Excerpts from a dataset:
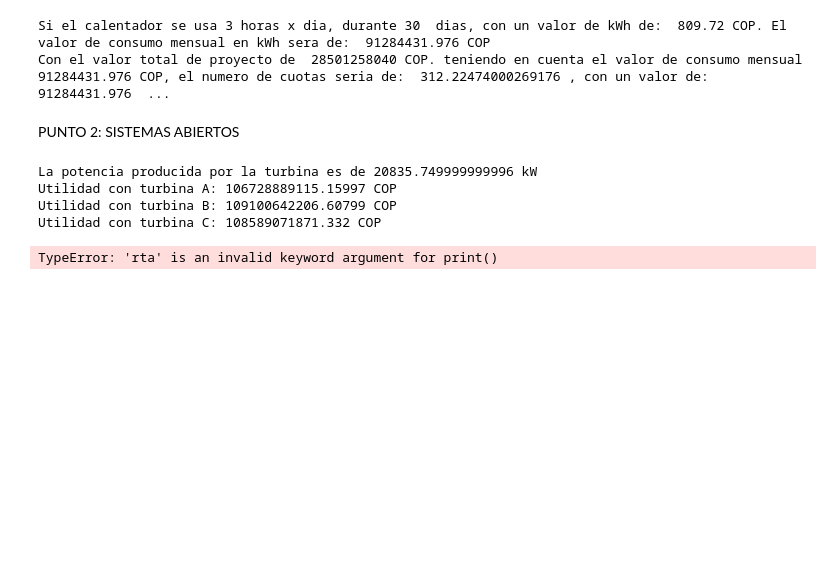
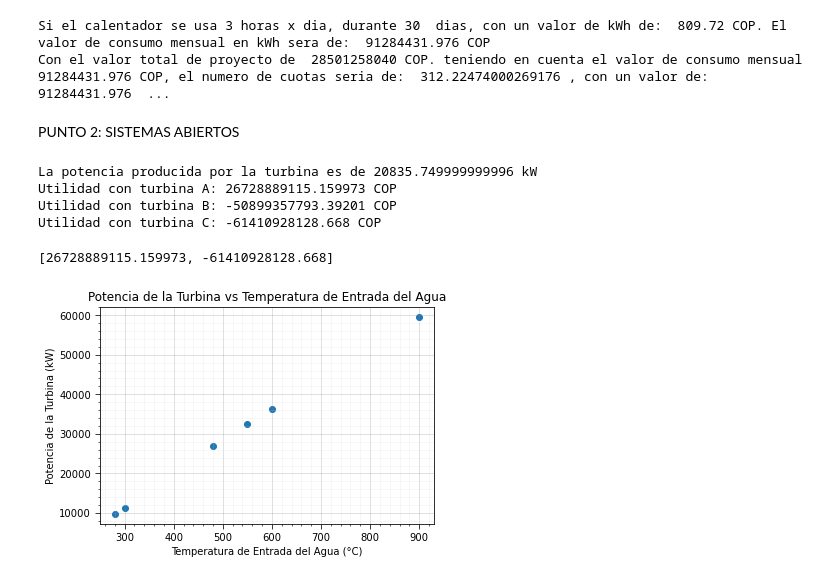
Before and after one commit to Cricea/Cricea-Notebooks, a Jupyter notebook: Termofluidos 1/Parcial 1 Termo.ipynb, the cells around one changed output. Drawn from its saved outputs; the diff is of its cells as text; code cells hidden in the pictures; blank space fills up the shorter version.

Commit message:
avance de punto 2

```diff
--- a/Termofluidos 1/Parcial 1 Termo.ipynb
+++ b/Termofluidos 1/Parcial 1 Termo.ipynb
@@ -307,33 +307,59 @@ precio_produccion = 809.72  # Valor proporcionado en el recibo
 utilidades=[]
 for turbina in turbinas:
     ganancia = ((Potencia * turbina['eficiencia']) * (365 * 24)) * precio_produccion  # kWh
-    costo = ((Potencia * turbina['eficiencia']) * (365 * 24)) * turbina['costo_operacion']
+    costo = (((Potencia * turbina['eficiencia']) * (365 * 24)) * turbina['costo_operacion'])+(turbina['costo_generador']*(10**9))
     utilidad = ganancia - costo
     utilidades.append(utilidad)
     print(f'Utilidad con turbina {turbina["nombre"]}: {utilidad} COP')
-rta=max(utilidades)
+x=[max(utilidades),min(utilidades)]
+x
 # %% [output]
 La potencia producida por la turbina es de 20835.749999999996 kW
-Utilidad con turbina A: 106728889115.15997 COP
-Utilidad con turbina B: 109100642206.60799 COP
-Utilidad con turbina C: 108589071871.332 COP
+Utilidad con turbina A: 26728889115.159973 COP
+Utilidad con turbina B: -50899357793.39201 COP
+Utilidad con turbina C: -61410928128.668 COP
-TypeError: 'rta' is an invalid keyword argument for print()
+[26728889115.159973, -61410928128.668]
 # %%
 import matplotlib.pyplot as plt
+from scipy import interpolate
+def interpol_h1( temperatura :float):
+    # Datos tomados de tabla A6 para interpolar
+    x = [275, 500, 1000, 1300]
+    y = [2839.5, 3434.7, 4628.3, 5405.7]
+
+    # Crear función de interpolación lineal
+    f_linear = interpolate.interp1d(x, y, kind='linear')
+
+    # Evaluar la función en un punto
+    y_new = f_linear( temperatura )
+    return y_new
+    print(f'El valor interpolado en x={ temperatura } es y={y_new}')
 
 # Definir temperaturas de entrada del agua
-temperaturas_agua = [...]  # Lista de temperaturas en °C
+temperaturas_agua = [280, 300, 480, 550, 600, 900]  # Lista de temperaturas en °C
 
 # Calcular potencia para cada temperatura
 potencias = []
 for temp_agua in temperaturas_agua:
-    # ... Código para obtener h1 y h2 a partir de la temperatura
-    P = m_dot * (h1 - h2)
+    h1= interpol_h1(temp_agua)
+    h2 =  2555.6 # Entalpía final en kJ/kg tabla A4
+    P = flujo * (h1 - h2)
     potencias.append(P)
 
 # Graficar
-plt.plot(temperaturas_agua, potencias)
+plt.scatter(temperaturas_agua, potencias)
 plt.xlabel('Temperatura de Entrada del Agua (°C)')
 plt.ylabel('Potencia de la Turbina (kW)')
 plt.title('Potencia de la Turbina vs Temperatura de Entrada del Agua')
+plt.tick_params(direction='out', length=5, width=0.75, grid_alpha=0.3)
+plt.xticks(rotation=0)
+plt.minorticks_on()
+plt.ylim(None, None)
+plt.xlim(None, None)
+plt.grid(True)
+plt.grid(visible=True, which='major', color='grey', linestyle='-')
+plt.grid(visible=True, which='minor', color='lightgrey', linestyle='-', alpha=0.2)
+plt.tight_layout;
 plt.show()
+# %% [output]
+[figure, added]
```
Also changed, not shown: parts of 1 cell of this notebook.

▶ TASK INSTRUCTIONS
Please output all the data exactly as given, with the pictures omitted.

▶ EXPECTED OUTPUT
Before and after one commit to Cricea/Cricea-Notebooks, a Jupyter notebook: Termofluidos 1/Parcial 1 Termo.ipynb, the cells around one changed output. Drawn from its saved outputs; the diff is of its cells as text; code cells hidden in the pictures; blank space fills up the shorter version.

Commit message:
avance de punto 2

```diff
--- a/Termofluidos 1/Parcial 1 Termo.ipynb
+++ b/Termofluidos 1/Parcial 1 Termo.ipynb
@@ -307,33 +307,59 @@ precio_produccion = 809.72  # Valor proporcionado en el recibo
 utilidades=[]
 for turbina in turbinas:
     ganancia = ((Potencia * turbina['eficiencia']) * (365 * 24)) * precio_produccion  # kWh
-    costo = ((Potencia * turbina['eficiencia']) * (365 * 24)) * turbina['costo_operacion']
+    costo = (((Potencia * turbina['eficiencia']) * (365 * 24)) * turbina['costo_operacion'])+(turbina['costo_generador']*(10**9))
     utilidad = ganancia - costo
     utilidades.append(utilidad)
     print(f'Utilidad con turbina {turbina["nombre"]}: {utilidad} COP')
-rta=max(utilidades)
+x=[max(utilidades),min(utilidades)]
+x
 # %% [output]
 La potencia producida por la turbina es de 20835.749999999996 kW
-Utilidad con turbina A: 106728889115.15997 COP
-Utilidad con turbina B: 109100642206.60799 COP
-Utilidad con turbina C: 108589071871.332 COP
+Utilidad con turbina A: 26728889115.159973 COP
+Utilidad con turbina B: -50899357793.39201 COP
+Utilidad con turbina C: -61410928128.668 COP
-TypeError: 'rta' is an invalid keyword argument for print()
+[26728889115.159973, -61410928128.668]
 # %%
 import matplotlib.pyplot as plt
+from scipy import interpolate
+def interpol_h1( temperatura :float):
+    # Datos tomados de tabla A6 para interpolar
+    x = [275, 500, 1000, 1300]
+    y = [2839.5, 3434.7, 4628.3, 5405.7]
+
+    # Crear función de interpolación lineal
+    f_linear = interpolate.interp1d(x, y, kind='linear')
+
+    # Evaluar la función en un punto
+    y_new = f_linear( temperatura )
+    return y_new
+    print(f'El valor interpolado en x={ temperatura } es y={y_new}')
 
 # Definir temperaturas de entrada del agua
-temperaturas_agua = [...]  # Lista de temperaturas en °C
+temperaturas_agua = [280, 300, 480, 550, 600, 900]  # Lista de temperaturas en °C
 
 # Calcular potencia para cada temperatura
 potencias = []
 for temp_agua in temperaturas_agua:
-    # ... Código para obtener h1 y h2 a partir de la temperatura
-    P = m_dot * (h1 - h2)
+    h1= interpol_h1(temp_agua)
+    h2 =  2555.6 # Entalpía final en kJ/kg tabla A4
+    P = flujo * (h1 - h2)
     potencias.append(P)
 
 # Graficar
-plt.plot(temperaturas_agua, potencias)
+plt.scatter(temperaturas_agua, potencias)
 plt.xlabel('Temperatura de Entrada del Agua (°C)')
 plt.ylabel('Potencia de la Turbina (kW)')
 plt.title('Potencia de la Turbina vs Temperatura de Entrada del Agua')
+plt.tick_params(direction='out', length=5, width=0.75, grid_alpha=0.3)
+plt.xticks(rotation=0)
+plt.minorticks_on()
+plt.ylim(None, None)
+plt.xlim(None, None)
+plt.grid(True)
+plt.grid(visible=True, which='major', color='grey', linestyle='-')
+plt.grid(visible=True, which='minor', color='lightgrey', linestyle='-', alpha=0.2)
+plt.tight_layout;
 plt.show()
+# %% [output]
+[figure, added]
```
Also changed, not shown: parts of 1 cell of this notebook.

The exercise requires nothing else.